TAMPA, Fla. -- A historic home in downtown Tampa is getting the community's support.
The Jackson Boarding House hosted African-American artists during segregation but now it's falling down.
Now supporters raising money to save it are getting new support from Tampa leaders.
"I think one of the first things that the walls would say, is the famous people who came through here,” said Carolyn Collins.
Nat King Cole, Ella Fitzgerald and James Brown all spent time under this roof and inside the walls of the Jackson House.
"And then when they called the names off, they would talk about the songs like 'A Tisket a Tasket. I lost my yellow basket,' that was written inside that house,” said Collins who’s Board Chair of The Jackson House Foundation.
Famous, talented but still separate during racial segregation.
The Jackson House welcomed and anchored a thriving downtown center for African-American artists.
But over the weekend, the family who ran it for decades lost their biggest supporter.
Former owner Willie Robinson died.
"Willie loved the Jackson House and I think that the love that I can share for him is to make sure that what we said we are going to do, that it's done,” said Collins.
Now the foundation, a non-profit fundraising for years, is renewing its effort to make him proud and turn it into an African-American history museum.
"African Americans would arrive at the train and they couldn't stay in white hotels so they would walk across the street and ask to stay here,” said Tampa City Council member Bill Carlson, pointing to Tampa Union Station just a few blocks away.
Back in 2014, the house was barely spared from demolition and Tampa Mayor Bob Buckhorn criticized for not doing more to save it.
What may make a difference now is the ourpour of the city's support, including Carlson.
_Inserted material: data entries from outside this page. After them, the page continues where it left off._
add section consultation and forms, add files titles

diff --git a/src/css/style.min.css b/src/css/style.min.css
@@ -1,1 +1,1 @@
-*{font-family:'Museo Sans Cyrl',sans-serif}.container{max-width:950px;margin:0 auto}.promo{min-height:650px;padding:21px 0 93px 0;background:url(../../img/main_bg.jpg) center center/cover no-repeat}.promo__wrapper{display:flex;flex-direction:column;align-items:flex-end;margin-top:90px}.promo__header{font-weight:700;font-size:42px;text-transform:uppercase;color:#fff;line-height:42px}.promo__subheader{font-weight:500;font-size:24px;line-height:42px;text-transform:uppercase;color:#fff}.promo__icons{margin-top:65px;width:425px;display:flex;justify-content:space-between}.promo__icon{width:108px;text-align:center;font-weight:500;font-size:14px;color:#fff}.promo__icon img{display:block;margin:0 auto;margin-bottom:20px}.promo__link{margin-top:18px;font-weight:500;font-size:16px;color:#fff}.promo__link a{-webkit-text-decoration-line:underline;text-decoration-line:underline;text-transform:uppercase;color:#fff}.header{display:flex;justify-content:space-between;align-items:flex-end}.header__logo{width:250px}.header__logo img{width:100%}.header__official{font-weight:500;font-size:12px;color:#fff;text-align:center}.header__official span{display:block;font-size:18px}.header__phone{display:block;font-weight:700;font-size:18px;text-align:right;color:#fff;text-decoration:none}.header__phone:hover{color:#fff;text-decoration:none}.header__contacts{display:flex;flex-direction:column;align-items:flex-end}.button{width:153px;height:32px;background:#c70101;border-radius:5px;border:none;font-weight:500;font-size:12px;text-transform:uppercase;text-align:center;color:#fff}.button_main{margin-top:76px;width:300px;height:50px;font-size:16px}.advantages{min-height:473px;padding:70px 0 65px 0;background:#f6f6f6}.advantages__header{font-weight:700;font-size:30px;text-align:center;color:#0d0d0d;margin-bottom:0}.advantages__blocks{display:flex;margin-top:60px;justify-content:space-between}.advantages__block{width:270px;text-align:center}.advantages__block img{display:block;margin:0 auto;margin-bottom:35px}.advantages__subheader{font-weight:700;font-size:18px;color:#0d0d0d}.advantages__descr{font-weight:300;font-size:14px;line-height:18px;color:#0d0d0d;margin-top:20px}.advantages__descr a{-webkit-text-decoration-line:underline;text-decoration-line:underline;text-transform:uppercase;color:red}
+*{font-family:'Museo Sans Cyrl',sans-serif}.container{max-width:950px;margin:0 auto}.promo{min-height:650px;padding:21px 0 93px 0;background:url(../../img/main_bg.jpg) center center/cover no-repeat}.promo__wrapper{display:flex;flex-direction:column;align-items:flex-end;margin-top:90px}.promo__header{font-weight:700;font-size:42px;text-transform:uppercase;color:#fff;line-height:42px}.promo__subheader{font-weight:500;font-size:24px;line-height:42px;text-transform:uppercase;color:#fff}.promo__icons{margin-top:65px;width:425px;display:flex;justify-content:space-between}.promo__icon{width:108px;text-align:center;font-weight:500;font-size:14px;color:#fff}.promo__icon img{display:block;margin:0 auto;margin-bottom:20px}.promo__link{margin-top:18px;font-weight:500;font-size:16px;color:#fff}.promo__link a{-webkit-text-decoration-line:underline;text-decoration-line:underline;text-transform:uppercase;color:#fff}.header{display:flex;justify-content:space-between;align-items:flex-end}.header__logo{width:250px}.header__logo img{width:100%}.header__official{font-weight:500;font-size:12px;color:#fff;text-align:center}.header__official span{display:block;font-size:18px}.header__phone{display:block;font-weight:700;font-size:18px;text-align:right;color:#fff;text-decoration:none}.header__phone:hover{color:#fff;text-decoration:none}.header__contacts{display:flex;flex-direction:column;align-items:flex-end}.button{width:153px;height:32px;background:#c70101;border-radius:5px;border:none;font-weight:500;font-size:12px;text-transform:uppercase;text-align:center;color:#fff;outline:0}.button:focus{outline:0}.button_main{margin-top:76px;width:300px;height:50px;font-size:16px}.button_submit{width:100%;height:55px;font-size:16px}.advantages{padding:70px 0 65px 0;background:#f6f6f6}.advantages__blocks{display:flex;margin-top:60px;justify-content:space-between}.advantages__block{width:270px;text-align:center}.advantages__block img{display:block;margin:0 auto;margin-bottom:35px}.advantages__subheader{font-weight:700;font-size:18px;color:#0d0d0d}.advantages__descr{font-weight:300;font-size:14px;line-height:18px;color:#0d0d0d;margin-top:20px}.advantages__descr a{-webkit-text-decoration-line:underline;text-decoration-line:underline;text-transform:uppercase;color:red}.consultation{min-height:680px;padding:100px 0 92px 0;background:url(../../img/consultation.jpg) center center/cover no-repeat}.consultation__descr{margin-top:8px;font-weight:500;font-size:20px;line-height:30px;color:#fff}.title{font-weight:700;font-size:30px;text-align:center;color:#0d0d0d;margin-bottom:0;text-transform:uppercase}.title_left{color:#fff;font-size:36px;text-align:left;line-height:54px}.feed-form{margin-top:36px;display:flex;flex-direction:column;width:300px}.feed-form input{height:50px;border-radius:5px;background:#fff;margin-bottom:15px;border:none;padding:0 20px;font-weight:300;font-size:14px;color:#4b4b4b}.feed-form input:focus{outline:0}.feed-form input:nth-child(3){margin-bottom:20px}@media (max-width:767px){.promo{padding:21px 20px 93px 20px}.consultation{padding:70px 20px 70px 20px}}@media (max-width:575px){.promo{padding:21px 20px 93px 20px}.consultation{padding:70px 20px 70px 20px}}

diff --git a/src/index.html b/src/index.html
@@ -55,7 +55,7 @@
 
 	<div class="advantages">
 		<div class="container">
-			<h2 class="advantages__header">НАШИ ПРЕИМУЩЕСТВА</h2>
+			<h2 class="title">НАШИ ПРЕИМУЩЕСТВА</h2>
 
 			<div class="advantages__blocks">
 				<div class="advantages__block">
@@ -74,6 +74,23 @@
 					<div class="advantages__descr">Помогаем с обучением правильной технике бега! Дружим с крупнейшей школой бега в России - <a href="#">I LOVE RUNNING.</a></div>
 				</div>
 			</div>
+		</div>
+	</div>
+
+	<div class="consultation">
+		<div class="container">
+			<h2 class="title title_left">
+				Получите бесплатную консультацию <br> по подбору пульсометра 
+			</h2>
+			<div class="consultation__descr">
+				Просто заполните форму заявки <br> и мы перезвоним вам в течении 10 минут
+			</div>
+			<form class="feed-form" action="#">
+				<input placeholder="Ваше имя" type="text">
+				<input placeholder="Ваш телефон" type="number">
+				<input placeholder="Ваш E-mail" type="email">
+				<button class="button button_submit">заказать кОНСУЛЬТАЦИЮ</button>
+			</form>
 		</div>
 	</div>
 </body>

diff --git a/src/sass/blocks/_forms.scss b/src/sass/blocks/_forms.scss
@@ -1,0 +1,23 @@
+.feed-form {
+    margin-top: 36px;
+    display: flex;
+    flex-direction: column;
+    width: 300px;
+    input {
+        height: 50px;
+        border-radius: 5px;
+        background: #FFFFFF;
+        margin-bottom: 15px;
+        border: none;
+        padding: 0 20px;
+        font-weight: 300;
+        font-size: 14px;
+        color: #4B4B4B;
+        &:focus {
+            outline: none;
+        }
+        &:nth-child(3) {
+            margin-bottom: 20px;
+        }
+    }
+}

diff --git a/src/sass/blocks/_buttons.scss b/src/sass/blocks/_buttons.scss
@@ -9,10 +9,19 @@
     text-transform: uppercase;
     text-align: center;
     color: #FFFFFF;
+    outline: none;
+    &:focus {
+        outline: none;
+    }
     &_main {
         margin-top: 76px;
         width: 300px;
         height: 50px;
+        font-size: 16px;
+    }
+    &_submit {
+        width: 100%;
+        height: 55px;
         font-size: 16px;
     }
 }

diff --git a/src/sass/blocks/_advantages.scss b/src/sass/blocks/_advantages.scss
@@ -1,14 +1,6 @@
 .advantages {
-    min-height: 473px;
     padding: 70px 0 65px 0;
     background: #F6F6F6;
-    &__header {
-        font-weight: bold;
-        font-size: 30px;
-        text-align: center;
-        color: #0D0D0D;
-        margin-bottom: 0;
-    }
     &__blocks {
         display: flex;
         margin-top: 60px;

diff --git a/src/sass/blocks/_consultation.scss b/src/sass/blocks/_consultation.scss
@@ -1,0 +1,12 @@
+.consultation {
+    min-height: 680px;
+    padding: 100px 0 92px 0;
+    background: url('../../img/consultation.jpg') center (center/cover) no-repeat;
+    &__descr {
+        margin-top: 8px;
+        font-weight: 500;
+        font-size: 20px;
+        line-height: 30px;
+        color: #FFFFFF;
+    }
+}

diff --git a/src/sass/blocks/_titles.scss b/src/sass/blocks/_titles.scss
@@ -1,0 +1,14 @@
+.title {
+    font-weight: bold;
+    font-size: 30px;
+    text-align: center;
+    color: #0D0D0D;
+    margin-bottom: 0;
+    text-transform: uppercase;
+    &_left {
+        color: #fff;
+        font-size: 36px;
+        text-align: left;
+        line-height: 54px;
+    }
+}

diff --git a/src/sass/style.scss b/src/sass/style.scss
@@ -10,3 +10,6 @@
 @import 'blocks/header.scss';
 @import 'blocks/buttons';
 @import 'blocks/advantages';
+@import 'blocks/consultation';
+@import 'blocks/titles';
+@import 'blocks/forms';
"We need a plan and then we need to encourage the community to raise money and I feel very confident that we can do that,” he said.
So is the Jackson House Foundation's board director who tells me these walls deserve preservation for Tampa's future generations.
"How did we get here? And what can we do as the Nat King Cole's of the world, the Pearl Bailey's of the world, or Dr. Martin Luther Kings to make sure that Tampa and all cities in every state in our country can do a better job to make sure that we never have to go back and have this kind of environment again,” said Collins.